At least, that’s how it must appear. In any event, surely we don’t have to rub the workers’ noses in it, do we?
* * *
Last year it was Telstra monstering a minnow called Stickybeak Australia Pty Ltd.
Now Justice Allsop’s June 30 decision in the Federal Court has found another Big Australian, Woolies, guilty of anti-competitive behaviour.
Desperate to prevent any competition for their liquor outlets in various parts of NSW, Woolworths developed a novel and effective solution.
According to The Australian Financial Review’s Chanticleer column of July 6, 2006, it went like this:
“An independent operator would lodge an application for a licence, which Woolies would object to, forcing the matter to go to court.
Then, at the court’s doorstep, the applicant would get a list of demands that could be signed to negate the possibility of lengthy court fights, with the knowledge that Woolies had a bit more financial firepower to finance a few senior counsel to argue its case.
The demands included not keeping more than $55,000 worth of liquor on site, not to advertise that liquor was available for sale, no deliveries within a certain distance of the site, only mail orders to be accepted, to supply only specified products – and so the list went on.”
The precise terms of the various restrictive conditions extracted by Woolies from the minnows it tried to neuter as competitors are set out in appendices to Allsop’s judgment.
Although initially Coles was a joint-conspirator, after the ACCC got into the act it saw the error of its ways and folded.
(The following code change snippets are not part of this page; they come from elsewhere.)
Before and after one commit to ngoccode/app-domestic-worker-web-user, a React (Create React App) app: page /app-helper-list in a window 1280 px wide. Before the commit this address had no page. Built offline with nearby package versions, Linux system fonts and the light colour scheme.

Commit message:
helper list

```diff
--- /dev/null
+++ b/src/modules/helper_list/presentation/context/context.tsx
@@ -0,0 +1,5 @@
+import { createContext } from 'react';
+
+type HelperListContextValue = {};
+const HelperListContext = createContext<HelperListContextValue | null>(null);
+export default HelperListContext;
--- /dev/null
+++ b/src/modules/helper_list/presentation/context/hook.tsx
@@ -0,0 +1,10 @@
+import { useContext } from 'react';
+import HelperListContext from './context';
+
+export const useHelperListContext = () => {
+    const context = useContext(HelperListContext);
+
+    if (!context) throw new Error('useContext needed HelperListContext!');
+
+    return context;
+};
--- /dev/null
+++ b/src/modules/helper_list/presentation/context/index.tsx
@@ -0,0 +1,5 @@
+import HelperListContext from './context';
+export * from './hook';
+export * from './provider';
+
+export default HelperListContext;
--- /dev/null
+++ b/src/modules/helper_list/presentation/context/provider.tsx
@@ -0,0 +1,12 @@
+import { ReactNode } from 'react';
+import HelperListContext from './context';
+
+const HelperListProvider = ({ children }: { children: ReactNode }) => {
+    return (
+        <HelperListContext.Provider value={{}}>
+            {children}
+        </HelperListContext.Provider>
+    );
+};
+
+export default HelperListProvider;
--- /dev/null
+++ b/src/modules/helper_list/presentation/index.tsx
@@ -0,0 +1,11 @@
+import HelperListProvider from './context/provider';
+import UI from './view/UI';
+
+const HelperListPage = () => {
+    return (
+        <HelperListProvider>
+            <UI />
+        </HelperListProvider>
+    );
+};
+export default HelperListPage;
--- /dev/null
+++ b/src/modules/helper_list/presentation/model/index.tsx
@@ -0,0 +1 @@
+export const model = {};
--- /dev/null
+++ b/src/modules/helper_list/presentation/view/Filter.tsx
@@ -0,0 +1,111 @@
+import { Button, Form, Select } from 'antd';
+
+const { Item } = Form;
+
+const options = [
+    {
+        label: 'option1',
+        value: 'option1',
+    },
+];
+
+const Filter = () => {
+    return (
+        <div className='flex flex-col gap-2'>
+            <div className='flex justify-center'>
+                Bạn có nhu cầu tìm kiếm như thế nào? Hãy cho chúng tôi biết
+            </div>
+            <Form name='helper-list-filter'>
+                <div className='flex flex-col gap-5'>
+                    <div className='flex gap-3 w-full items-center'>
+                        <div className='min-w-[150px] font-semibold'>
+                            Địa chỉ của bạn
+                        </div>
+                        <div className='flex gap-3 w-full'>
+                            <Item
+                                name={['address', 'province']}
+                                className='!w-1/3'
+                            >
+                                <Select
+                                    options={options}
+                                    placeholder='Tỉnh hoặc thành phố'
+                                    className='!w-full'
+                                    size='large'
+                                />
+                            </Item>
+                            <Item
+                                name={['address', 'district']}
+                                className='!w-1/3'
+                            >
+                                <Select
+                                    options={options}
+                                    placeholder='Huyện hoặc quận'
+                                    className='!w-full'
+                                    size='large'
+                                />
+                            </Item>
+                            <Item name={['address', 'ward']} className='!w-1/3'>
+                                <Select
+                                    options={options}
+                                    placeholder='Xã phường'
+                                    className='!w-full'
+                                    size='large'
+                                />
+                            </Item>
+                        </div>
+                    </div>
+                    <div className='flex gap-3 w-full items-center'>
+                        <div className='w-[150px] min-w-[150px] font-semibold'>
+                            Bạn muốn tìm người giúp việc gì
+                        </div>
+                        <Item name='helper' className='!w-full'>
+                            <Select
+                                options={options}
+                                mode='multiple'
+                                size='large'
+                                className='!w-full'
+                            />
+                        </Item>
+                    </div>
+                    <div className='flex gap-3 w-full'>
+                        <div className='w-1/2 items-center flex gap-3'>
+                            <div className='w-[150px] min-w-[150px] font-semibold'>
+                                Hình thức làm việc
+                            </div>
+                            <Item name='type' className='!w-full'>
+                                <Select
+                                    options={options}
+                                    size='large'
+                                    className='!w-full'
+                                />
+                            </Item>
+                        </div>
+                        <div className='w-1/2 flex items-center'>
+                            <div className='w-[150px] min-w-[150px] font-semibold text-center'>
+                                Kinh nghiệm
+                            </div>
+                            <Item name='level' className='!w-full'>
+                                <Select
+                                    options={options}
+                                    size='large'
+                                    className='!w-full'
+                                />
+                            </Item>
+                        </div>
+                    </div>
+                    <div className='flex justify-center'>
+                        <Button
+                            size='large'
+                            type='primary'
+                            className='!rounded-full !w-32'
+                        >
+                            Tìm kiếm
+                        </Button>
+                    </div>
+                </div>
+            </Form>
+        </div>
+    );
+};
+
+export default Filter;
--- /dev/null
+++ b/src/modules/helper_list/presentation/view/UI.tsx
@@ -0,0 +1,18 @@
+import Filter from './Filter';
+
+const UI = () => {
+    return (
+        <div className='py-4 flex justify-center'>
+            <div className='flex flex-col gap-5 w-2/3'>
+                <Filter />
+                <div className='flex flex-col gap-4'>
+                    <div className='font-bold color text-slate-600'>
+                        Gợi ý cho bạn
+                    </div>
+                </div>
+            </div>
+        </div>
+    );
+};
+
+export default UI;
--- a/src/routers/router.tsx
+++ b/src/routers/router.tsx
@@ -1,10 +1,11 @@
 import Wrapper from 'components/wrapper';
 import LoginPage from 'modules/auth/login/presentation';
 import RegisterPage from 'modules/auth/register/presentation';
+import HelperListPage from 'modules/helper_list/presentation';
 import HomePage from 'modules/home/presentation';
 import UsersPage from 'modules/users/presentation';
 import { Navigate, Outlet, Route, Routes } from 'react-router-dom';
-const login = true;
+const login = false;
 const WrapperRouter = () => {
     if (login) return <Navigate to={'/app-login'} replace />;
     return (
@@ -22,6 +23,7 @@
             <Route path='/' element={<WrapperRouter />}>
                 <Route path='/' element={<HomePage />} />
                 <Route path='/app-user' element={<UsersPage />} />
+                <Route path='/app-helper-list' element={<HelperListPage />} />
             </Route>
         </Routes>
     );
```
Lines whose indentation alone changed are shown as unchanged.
Woolies pressed on and went down for the count.
P.S. A press release from the patron saint of small businesspersons, John Winston Howard, extolling the virtues of Justice Allsop’s decision has not yet been sighted. But then Little Johnnie helped put Woolies’ man of God Roger Corbett on the Reserve Bank board, replacing that other adornment to corporate life, Robert Gerard AO.